Beyond this, there is another hidden power in optimising for LTV that isn’t immediately obvious – a superpower that organisations with the highest LTVs in their industry are gifting their acquisition teams or agencies with and allowing them to outbid competitors on almost all media and still remain margin-positive, increasing long-term profitability for the company and reducing customer churn.
The old-fashioned way
To dominate the market, you can raise a ton of capital from a VC or a bank, like a tech unicorn, and use it to subsidise your acquisition activity. The other way, the old-fashioned way, is to work hard to increase your LTV, so that you can afford to pay a higher cost-per-acquisition than anyone else in the market because your machine can crank more value out of an acquisition than anyone else. In this way, short-term investment in retention strategies can (and should) be seen as long-term investment in your acquisition strategy. One of the most important investments any retention-minded team will make is in their first-party data – data that helps them measure, understand and manage their relationship with their customers.

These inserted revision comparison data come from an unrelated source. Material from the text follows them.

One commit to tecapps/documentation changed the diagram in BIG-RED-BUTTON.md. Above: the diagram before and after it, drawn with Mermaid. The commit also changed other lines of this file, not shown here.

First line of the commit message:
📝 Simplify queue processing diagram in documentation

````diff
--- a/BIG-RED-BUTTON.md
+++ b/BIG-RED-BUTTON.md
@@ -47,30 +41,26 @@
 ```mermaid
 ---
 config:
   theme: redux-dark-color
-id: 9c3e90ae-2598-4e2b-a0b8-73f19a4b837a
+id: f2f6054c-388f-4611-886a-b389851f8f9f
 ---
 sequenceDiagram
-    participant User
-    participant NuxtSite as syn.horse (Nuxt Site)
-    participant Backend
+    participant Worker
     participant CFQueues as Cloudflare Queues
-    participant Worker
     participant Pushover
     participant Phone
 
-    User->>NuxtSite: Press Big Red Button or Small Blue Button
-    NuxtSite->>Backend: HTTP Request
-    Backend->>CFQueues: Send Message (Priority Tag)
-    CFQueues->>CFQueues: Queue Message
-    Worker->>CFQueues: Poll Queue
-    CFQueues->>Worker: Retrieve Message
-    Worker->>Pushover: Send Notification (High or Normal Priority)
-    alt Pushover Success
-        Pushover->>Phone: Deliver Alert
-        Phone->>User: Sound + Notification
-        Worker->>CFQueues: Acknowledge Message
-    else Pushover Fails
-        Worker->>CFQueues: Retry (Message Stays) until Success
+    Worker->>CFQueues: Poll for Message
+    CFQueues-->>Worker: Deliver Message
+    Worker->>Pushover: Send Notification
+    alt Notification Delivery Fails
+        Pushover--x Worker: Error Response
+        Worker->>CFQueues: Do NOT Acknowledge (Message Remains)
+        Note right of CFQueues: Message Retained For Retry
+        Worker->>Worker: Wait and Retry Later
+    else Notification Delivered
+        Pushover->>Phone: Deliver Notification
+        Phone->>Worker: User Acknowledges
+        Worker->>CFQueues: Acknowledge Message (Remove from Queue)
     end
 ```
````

Fundamentally, that’s what we’re talking about here – relationships. How you build them over time and how you balance short-term sales goals with the long-term need to nurture your customer relationships without abusing their time, attention and trust. This is the purview of every retention team. Every good retention manager spends half their time protecting the customer relationship by telling product teams “no” – “I know it’s three days until the end of the quarter and you’re behind on your target, but we’re not sending every customer a third email today to remind them that your product is for sale.” Using this language might fool some people into purchasing this time, but is could be at the risk of losing the customer’s trust.
When it comes to retention, trust is a vital factor that is often over-looked. It’s built through every touchpoint and interaction a customer has with the company, and although it can be slow to build, losing it can happen very quickly and easily.
Retention segmentation strategies
The tool retention teams use most to think about relationships at scale are segments. It is the most meaningfully useful way to interpret and act upon large amounts of first-party customer data. Here are three key retention segmentation strategies that I think will be most valuable to apply to acquisition teams:
Trust-building and consent: Long before GDPR was in place, retention teams were building relationships based on opt-in consent and giving customers control over the channels and frequency of contact.
Know them deeply: Obviously not on an individual basis, but at a segment level knowing why your customers buy from you, what motivates them and what barriers might get in their way is key to unlocking growth. Start thinking about the market in terms of your internal segments, rather than by what media they consume or what things they like on Facebook.
Focus on lifetime value: That’s ultimately what we’re all trying to build, an engine that creates the most amount of value for and from a customer over the lifetime of your relationship with them.
Over the last decade, this retention mindset has been a quiet revolution at the heart of many businesses. Over the next decade, any business that implements a smart data strategy to increase lifetime value and manage customer relationships at scale, with consent and trust at its core, will be unstoppable.